- **How to complete this task**
Every line in the entries that holds "mypage" should be identified and copied.

- **Supplied material**
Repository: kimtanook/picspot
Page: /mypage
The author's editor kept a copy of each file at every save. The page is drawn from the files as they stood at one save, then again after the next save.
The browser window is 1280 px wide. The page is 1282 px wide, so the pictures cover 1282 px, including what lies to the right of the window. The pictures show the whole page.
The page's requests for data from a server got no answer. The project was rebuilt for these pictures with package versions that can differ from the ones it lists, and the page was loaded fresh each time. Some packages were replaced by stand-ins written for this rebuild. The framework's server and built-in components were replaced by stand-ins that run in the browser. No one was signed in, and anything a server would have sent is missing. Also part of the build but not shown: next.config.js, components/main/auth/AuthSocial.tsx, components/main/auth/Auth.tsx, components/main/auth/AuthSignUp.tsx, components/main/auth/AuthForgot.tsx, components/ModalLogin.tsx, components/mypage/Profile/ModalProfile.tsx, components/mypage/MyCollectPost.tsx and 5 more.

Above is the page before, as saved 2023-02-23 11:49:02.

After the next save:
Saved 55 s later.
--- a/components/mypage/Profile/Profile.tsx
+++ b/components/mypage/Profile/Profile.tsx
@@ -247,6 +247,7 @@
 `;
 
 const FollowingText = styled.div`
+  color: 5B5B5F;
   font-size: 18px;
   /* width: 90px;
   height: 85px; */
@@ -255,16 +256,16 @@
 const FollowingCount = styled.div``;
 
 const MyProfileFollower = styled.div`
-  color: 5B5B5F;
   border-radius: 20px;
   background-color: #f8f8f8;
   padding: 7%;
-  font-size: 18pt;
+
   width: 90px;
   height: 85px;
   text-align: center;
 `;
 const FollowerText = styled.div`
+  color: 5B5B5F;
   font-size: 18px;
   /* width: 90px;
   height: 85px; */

- **Result for this task**
Page: /mypage
The page's requests for data from a server got no answer. The project was rebuilt for these pictures with package versions that can differ from the ones it lists, and the page was loaded fresh each time. Some packages were replaced by stand-ins written for this rebuild. The framework's server and built-in components were replaced by stand-ins that run in the browser. No one was signed in, and anything a server would have sent is missing. Also part of the build but not shown: next.config.js, components/main/auth/AuthSocial.tsx, components/main/auth/Auth.tsx, components/main/auth/AuthSignUp.tsx, components/main/auth/AuthForgot.tsx, components/ModalLogin.tsx, components/mypage/Profile/ModalProfile.tsx, components/mypage/MyCollectPost.tsx and 5 more.
--- a/components/mypage/Profile/Profile.tsx
+++ b/components/mypage/Profile/Profile.tsx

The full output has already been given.